In the 1990 case of Employment Div., v. Smith, the Supreme Court held that generally applicable health, welfare and safety laws pose no First Amendment free-exercise clause problem even if they severely infringe on religious practices. According to the holding in Smith, only laws that specifically target religion give rise to a free-exercise claim. Smith overruled a 30-year line of cases in which the court had balanced the extent of a general law’s “accidental” interference with religion against the importance of the government’s regulatory interest. When the accidental interference with religion outweighed the government’s interest in applying the law to a religious practice, the free-exercise clause required that the religiously motivated conduct be exempted from the general regulation. The court’s pre-Smith jurisprudence intuitively recognized that tyranny of the majority would be manifested more often through neutral laws passed without regard to minority religious interests than through laws intended to suppress minority religions.
In response to the Smith decision, a coalition of libertarians and religious organizations pressed Congress to legislatively reinstate what they understood to be the pre-Smith jurisprudence. The result was the Religious Freedom Restoration Act of 1993 (RFRA), which was quickly struck down by the Supreme Court as a legislative action that exceeded the specifically delegated legislative powers of Congress. The numerous supporters of RFRA have responded to that setback with a two-part strategy: a) the proposed Religious Liberty Protection Act (RLPA), which is a rewrite of RFRA that applies only in those areas that are subject to one of Congress’s delegated legislative powers (e.g., federal spending programs), and b) RFRAs passed by each state legislature.
Although this new strategy solves the legislative power problem that sank the original RFRA, any attempt at a legislative fix for the court’s misstep in Smith is problematic for three reasons.
First, RLPA and the state RFRAs require a religious exception to any generally applicable law unless the government can show a “compelling interest” in applying the law to the religious conduct. Prior to Smith, the court applied the compelling-interest test only to the most serious accidental impairments of religion. Less serious accidental impairments were sustained on the basis of far less than “compelling” regulatory interests. Because the compelling interest test is the most demanding standard that the Supreme Court has ever devised, its application by RLPA and the state RFRAs will create many more religious exemptions than the court would have created pursuant to its pre-Smith balancing jurisprudence.
Second and more important, the religious exceptions created by RLPA and the state RFRAs are preferential treatment of religion that is not required by the free-exercise clause after Smith. Preferential treatment of religion over nonreligion violates the establishment clause.
Third and most important, pursuing a legislative fix for Smith leaves unchallenged the basic holding in Smith that accidental interferences raise no First Amendment problem. This principle applies equally well to free speech, as Justice Antonin Scalia argued in his concurring opinion in Barnes v. Glen Theatre. The result of this logical extension would be that accidental interferences with speech (usually known as time, place, or manner restrictions) would raise no First Amendment problem no matter how serious the interference.

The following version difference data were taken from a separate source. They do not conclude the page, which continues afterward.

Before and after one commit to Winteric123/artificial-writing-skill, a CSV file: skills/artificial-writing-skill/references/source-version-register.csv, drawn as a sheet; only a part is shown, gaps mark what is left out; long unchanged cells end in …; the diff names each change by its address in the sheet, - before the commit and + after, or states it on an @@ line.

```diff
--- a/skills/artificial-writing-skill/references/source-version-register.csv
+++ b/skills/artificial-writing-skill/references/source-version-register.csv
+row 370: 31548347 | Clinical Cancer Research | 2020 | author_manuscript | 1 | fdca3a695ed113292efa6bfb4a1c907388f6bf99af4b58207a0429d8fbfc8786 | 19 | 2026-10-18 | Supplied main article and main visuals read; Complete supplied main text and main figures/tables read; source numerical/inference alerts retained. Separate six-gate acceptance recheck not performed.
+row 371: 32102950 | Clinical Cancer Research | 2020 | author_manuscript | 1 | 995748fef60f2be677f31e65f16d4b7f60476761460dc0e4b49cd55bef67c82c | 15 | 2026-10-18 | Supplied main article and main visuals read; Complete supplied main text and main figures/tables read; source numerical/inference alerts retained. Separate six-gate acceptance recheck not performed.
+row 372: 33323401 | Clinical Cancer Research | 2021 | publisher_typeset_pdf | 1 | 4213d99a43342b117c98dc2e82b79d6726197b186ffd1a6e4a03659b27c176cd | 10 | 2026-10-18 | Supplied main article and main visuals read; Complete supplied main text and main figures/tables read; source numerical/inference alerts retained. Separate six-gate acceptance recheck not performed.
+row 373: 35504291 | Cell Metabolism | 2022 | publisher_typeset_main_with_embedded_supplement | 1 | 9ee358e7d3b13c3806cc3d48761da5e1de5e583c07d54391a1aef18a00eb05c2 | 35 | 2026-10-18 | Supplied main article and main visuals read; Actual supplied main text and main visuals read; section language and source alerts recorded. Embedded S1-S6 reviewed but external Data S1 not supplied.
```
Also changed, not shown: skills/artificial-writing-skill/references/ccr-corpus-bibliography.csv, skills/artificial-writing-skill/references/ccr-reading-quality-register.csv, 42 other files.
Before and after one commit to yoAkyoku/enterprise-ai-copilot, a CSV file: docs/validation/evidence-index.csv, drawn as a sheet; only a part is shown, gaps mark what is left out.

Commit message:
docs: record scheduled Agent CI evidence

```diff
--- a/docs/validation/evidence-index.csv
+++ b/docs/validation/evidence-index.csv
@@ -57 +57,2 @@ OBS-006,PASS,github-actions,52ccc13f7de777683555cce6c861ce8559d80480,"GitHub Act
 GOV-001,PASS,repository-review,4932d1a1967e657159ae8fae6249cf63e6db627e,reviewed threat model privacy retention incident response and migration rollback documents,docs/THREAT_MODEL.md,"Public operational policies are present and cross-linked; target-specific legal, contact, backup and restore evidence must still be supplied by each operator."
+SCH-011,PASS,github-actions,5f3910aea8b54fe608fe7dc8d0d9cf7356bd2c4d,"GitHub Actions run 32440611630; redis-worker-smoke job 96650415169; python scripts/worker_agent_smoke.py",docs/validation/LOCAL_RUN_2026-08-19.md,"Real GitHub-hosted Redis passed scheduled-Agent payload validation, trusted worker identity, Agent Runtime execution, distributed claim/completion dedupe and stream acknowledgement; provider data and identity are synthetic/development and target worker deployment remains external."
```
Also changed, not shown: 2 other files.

Only the Supreme Court can remedy its analytical misstep in Smith. The vigorous efforts of RFRA-RLPA proponents should be redirected to persuading the court to overrule Smith at the earliest opportunity.
— Tom McCoy is a professor with the Vanderbilt University School of Law and a legal correspondent for the First Amendment Center.